No, there is no such thing as a provisional charge. It is an admission that they don’t have a clue.
If you say yes to an invitation to police interrogation, you cannot be detained; at any time you are free to leave.
Can you refuse a police invitation for questioning?
Yes, you can refuse an invitation unless you are told that it is an arrest, in which case you must be informed of the basis and cause for the arrest. Once an invitation cannot be refused, then it is now an arrest, in which case the rights of a person under custodial investigation must be accorded (these are the rights under Art. III, sec. 12).
If you do go to the police station for questioning, can they detain you without a warrant of arrest? For how long?
If you say yes to an invitation, you cannot be detained; at any time you are free to leave. Once you are not allowed to leave, then it amounts to an arrest and if there is no basis for the arrest, it also now becomes a felony under Article 124 of the Revised Penal Code (Arbitrary Detention).
Will a person be charged with rape even if they were not the one who did the rape but were in the same room? What if they were in a separate room and had no knowledge that a rape was happening?
No. Rape is defined very clearly—it is either through sexual intercourse without consent or sexual assault through insertion of an object into the genitalia. Being present without participation in any way does not and cannot implicate anyone.
Do the answers above apply to a killing too?
Same. A killing is a felony and requires intent to kill, which must be proven.
There is no such thing as a provisional charge. It is an admission that they don’t have a clue.
What is your advice to people who were present when a crime occurred but had no direct involvement in it?
If they are being implicated, get a lawyer and follow the advice of the lawyer. Do not presume that questions asked are innocent. The purpose of ANY police interrogation is to get the person to incriminate him/herself. Do not give interviews.
Any thoughts on PNP Chief Debold Sinas declaring that the case was solved right away?
Wrong, by any standard.
Can a person sue the police for damages if they publicly declare or imply that you are guilty of a crime—and then they don’t charge you at all, or you’re proven innocent in court?
Yes; at the very least, that’s defamation; there may even be grounds for malicious prosecution.
Can you sue an establishment where the commission of a crime occurred—if you were not related to the victim but were treated as a suspect and then subsequently lost your job, etc.?
No, unless the establishment committed defamation.
Can you sue the victim’s family or friends if they accuse you publicly of being a rapist and/or murderer and you’re later proven innocent? Can you sue strangers who make those same comments on social media?
Same answer. Although I would caution against using libel or cyber libel but that’s a personal viewpoint—I am absolutely opposed to libel and cyber libel being criminalized.
Get a lawyer. Do not presume that questions asked (by the police) are innocent. The purpose of ANY police interrogation is to get the person to incriminate him/herself. Do not give interviews.
A lot of people were outraged that former policeman Jonel Nuezca pleaded not guilty at his arraignment, given there was clear video evidence that he killed the two victims. Can you explain to us the legal issues and can he have the video evidence thrown out?
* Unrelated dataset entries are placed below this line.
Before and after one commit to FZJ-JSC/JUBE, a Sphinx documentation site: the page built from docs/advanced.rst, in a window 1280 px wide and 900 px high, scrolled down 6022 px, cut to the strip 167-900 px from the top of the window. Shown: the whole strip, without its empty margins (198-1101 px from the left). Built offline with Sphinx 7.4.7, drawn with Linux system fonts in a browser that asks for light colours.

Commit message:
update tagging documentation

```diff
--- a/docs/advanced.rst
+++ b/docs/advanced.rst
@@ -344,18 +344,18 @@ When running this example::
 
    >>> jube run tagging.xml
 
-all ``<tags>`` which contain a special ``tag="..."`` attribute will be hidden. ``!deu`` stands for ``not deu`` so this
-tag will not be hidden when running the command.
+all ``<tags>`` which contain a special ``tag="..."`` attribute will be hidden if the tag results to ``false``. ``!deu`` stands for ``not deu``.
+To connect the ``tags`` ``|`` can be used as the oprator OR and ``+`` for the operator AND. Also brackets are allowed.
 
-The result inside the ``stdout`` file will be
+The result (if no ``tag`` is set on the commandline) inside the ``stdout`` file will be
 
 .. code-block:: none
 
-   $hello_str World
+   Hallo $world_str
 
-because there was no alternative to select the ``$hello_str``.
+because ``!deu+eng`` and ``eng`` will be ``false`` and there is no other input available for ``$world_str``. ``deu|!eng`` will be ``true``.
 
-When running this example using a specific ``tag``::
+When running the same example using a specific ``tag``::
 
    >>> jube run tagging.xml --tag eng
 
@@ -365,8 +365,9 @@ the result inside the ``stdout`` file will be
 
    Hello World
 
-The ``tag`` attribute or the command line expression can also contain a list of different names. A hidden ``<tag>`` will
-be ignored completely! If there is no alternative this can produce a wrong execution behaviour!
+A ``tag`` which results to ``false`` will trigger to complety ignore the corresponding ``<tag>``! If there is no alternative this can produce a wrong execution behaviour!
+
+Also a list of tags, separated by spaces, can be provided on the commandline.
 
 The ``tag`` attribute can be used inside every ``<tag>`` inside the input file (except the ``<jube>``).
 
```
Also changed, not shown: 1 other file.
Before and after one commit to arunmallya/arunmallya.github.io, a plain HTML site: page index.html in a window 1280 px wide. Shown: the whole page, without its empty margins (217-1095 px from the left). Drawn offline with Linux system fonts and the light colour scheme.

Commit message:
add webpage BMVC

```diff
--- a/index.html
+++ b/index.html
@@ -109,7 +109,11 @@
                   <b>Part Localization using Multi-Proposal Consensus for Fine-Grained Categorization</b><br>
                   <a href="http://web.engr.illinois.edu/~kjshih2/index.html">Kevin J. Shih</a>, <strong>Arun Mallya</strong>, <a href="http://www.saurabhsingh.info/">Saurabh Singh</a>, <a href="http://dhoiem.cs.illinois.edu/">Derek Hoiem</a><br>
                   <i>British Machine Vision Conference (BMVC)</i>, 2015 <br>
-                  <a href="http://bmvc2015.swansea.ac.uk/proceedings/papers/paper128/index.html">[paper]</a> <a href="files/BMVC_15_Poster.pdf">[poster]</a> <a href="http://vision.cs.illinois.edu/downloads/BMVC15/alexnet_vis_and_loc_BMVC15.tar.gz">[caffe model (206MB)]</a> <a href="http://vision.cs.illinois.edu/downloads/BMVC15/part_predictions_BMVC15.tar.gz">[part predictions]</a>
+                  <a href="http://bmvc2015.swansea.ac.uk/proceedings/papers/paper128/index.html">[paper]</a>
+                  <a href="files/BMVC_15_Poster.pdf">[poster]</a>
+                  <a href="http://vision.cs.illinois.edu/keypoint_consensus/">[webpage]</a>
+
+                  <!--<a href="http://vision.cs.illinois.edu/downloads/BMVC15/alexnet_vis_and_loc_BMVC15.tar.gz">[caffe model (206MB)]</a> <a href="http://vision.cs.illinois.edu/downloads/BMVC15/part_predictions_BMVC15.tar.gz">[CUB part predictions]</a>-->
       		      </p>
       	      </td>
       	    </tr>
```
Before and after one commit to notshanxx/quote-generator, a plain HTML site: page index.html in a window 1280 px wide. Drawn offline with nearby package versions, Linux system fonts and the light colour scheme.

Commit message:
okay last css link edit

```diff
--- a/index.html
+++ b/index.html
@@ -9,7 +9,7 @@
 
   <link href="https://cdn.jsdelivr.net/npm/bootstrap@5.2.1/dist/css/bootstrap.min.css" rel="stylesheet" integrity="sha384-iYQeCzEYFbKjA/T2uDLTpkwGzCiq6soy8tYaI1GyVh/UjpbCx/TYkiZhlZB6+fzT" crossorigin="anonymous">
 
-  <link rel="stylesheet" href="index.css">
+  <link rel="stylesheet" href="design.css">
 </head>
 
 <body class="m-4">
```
The constitution guarantees him that and that is his right—to be presumed innocent. It is the prosecution that has the burden of proof and if the burden is not discharged, then he is entitled to the presumption of innocence and must be acquitted.
There is nothing wrong with what he did—it is his constitutional right and fairness and due process require that we recognize the right, regardless of the person or personality involved. Which makes any investigation and case build up by the police and the prosecution very important and why premature disclosure (especially to media) should not be done because it telegraphs the punches so to speak.
Even with a video, there shouldn’t be shortcuts by the prosecution—there is a process under the law for authenticating and presenting the video which the prosecutors are well aware of.